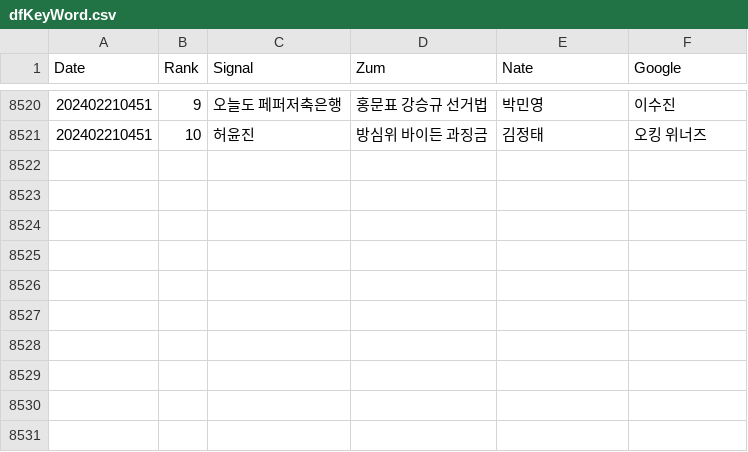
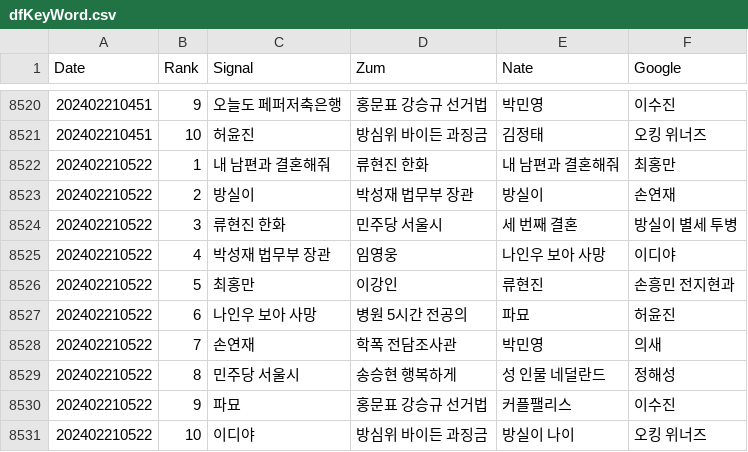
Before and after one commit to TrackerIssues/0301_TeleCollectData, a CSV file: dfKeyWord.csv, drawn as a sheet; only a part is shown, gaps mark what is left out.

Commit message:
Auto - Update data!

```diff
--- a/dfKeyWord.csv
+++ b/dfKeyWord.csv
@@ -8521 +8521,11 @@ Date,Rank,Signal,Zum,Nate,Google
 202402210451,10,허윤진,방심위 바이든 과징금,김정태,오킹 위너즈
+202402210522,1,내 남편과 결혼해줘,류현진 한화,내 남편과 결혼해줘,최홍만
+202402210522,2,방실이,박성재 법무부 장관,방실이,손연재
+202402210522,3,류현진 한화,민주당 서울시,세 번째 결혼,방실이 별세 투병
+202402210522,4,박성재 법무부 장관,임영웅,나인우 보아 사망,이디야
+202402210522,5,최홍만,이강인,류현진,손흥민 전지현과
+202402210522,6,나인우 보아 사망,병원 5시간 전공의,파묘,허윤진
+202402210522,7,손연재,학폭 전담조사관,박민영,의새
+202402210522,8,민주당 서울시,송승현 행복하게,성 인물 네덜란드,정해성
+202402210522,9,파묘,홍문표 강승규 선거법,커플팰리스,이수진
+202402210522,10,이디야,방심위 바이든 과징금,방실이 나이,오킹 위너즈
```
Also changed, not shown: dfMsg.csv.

===

Directions:
Within the entries above, report how many lines include "dfKeyWord", and keep the answer to the number.

Result of the task:
3